Next, referencing its earlier decision in James, which addressed whether attempted burglary presented comparable amount of risk as the enumerated crime of burglary, the Court in Begay concluded that similarity in the degree of risk was not a sufficient basis to conclude that a crime should come within the scope of the clause. Id.; see James v. United States, ___ U.S. ___, 127 S.Ct. 1586, 1594-97, 167 L.Ed.2d 532 (2007). Rather, the Court held that, in order to give effect to every part of the statutory definition, the examples should be read "as limiting the crimes that clause (ii) covers to crimes that are roughly similar, in kind as well as in degree of risk posed, to the examples themselves." Begay, 128 S.Ct. at 1585.
Offering further insight, the Court in Begay explained that the crime of DUI differs from the examples "in at least one pertinent, and important, respect. The listed crimes all typically involve purposeful, Violent' and aggressive' conduct. . . . And such crimes are `characteristic of the armed career criminal, the eponym of the statute.'" Id. at 1586 (citations omitted). DUI statutes, by contrast, "typically do not insist on purposeful, violent, and aggressive conduct; rather, they are, or are most nearly comparable to, crimes that impose strict liability, criminalizing conduct in respect to which the offender need not have had any criminal intent at all." Id. at 1586-87. As a result, the Court held that New Mexico's crime of DUI fell outside the scope of the ACCA's "clause (ii)" definition of a "violent felony." Id. at 1588.
Adhering to our view that the parallel provisions in the definitions of a "violent felony" under the ACCA and a "crime of violence" under USSG § 4B1.2(a)(2) should be interpreted in a consistent manner, we conclude that § 4B 1.2(a)(2) also should be limited to crimes that are similar in both kind and in degree of risk to the enumerated examples — burglary of a dwelling, arson, extortion, or crimes involving the use of explosives. While this interpretation narrows the scope of convictions that qualify as a "crime of violence" under § 4B 1.2(a)(2), making it more difficult for the government to invoke the enhancement, it would be inappropriate for this court to speculate on the arguments that might be made in light of Begay if the government is able to establish, consistent with Shepard, that the conviction necessarily required proof of sexual contact with a minor that presents a "serious potential risk of physical injury to another."

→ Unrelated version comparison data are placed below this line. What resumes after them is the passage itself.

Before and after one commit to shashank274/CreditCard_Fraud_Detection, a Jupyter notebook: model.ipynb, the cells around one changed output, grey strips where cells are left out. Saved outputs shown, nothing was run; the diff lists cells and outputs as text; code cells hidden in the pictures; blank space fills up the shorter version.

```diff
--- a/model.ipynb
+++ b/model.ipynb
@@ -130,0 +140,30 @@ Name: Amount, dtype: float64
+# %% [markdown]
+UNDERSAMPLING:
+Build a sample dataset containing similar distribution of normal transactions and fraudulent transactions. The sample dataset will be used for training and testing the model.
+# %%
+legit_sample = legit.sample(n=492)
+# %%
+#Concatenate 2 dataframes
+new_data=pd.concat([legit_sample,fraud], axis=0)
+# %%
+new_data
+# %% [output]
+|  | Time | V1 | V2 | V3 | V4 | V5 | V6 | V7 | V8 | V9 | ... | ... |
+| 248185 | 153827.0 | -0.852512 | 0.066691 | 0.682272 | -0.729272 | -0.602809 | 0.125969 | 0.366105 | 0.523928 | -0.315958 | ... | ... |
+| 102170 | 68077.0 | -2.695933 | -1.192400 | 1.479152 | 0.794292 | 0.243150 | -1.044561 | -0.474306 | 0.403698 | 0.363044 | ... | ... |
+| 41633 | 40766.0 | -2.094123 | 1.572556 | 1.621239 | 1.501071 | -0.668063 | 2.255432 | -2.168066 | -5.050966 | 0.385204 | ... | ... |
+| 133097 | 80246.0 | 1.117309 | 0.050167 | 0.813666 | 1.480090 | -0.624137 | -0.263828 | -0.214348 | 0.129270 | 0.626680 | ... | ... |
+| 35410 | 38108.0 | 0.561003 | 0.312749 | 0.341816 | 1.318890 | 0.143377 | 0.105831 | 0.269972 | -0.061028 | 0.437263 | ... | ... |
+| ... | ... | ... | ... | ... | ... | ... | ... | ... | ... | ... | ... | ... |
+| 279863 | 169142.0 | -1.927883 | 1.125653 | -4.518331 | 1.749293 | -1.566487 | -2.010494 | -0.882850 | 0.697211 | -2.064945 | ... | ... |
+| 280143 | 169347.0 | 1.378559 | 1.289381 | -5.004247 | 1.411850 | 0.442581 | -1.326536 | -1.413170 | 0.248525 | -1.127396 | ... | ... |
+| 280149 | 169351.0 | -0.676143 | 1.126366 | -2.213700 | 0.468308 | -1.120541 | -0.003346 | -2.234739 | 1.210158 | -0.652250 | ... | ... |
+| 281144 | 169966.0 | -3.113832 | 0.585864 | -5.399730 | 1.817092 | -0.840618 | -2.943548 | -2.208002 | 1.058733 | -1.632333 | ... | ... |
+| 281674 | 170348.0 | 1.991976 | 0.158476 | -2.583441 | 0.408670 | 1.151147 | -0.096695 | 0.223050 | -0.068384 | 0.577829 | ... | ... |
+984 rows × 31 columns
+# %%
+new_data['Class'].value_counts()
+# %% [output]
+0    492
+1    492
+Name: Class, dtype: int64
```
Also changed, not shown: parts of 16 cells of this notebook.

Having concluded that the district court erred in the calculation of the guidelines, we VACATE the defendant's sentence and REMAND for further proceedings consistent with this opinion.